EXERCISE PROMPT = Bring together copies of the lines in the data below that contain the word "buildings".

THE DATA =

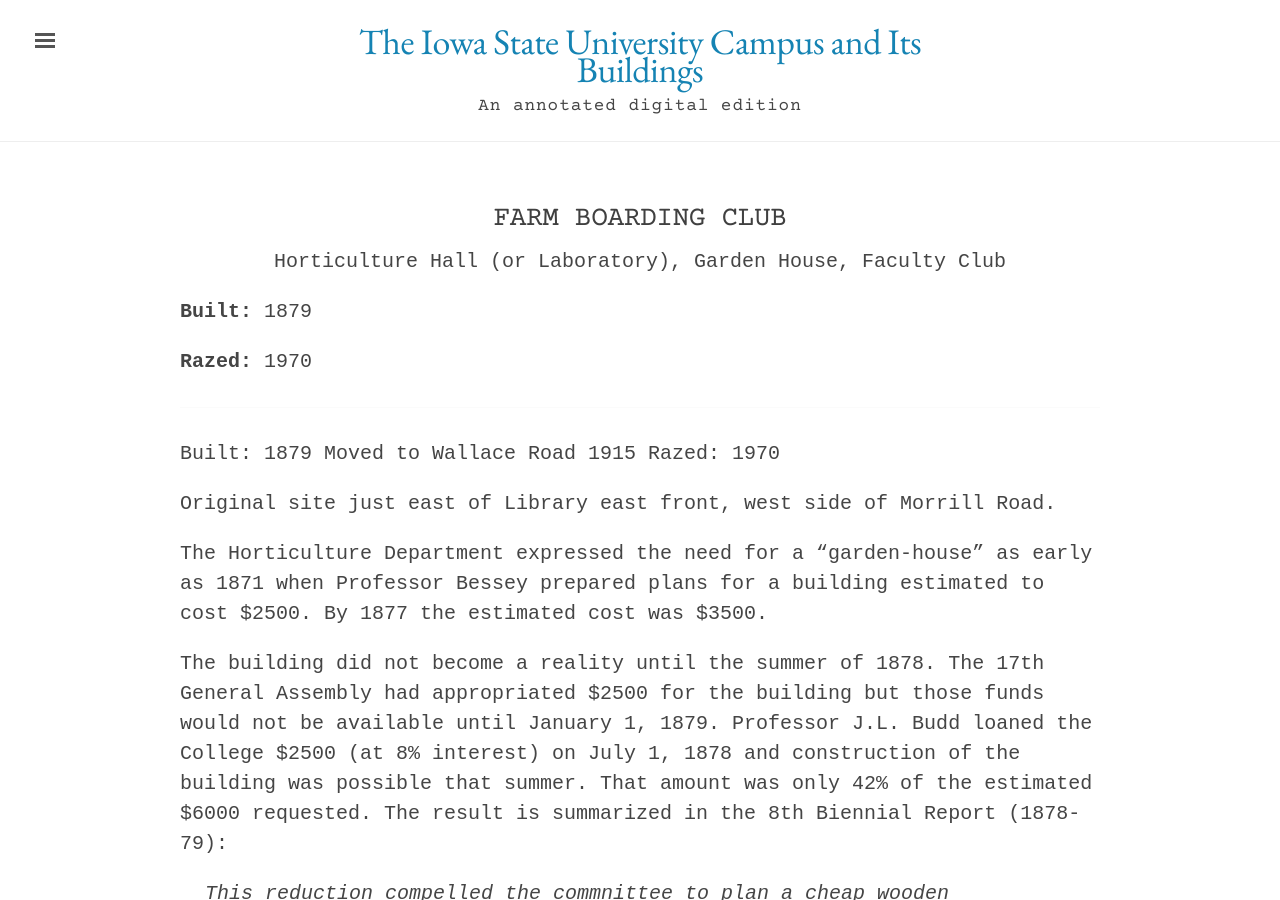
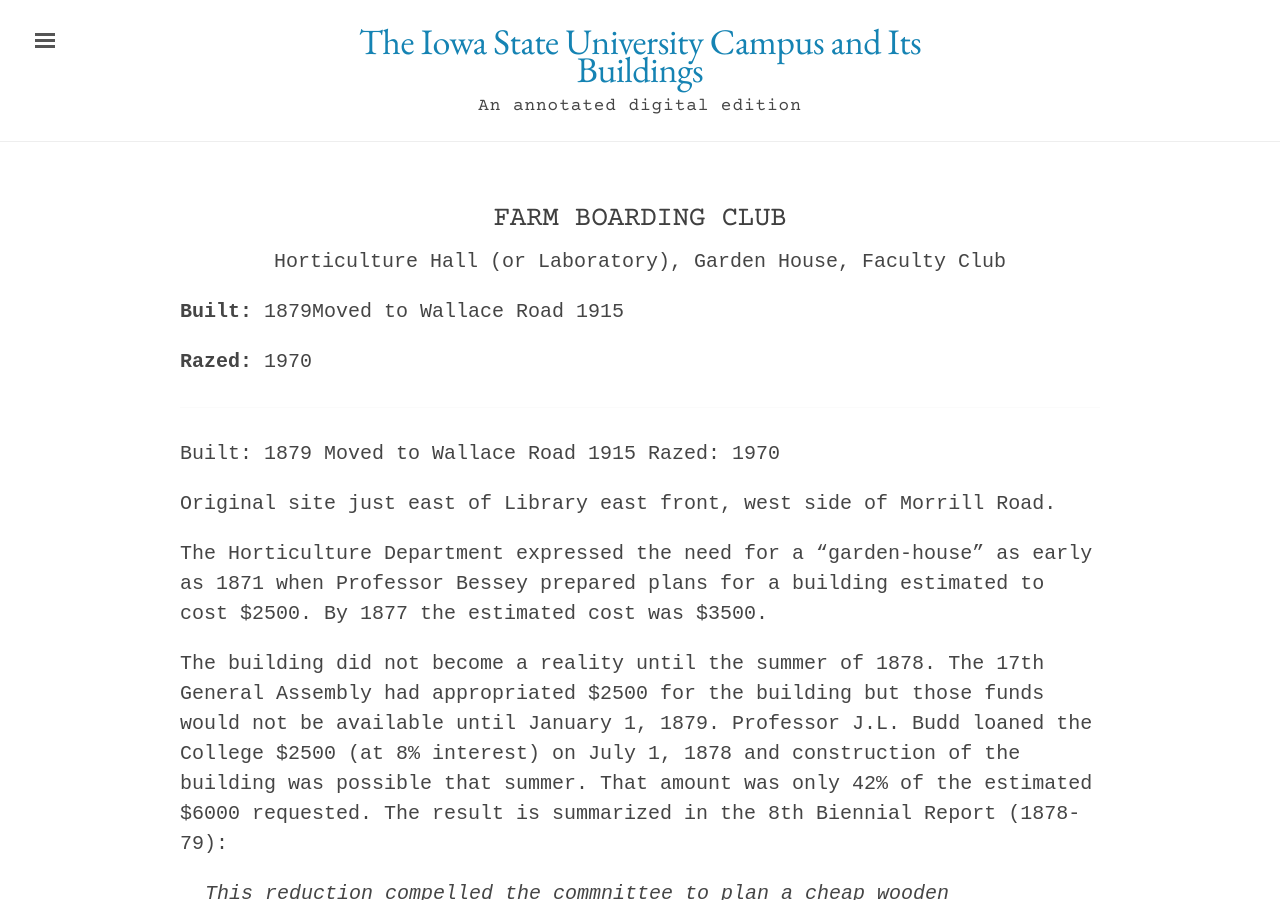
Before and after one commit to emanderson811/day-edition, a Jekyll site: the page built from _texts/buildings/069day-farm-boarding-club.md, in a window 1280 px wide and 900 px high. Built offline with Jekyll 4.4.1, drawn with Linux system fonts in a browser that asks for light colours.

Commit message:
Update 069day-farm-boarding-club.md

```diff
--- a/_texts/buildings/069day-farm-boarding-club.md
+++ b/_texts/buildings/069day-farm-boarding-club.md
@@ -5,7 +5,9 @@
   - "Horticulture Hall (or Laboratory)"
   - "Garden House"
   - "Faculty Club"
-built: 1879
+built:
+  - "1879"
+  - "Moved to Wallace Road 1915"
 addition:
 architect:
 contractor:
```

TASK ANSWER =
Before and after one commit to emanderson811/day-edition, a Jekyll site: the page built from _texts/buildings/069day-farm-boarding-club.md, in a window 1280 px wide and 900 px high. Built offline with Jekyll 4.4.1, drawn with Linux system fonts in a browser that asks for light colours.
--- a/_texts/buildings/069day-farm-boarding-club.md
+++ b/_texts/buildings/069day-farm-boarding-club.md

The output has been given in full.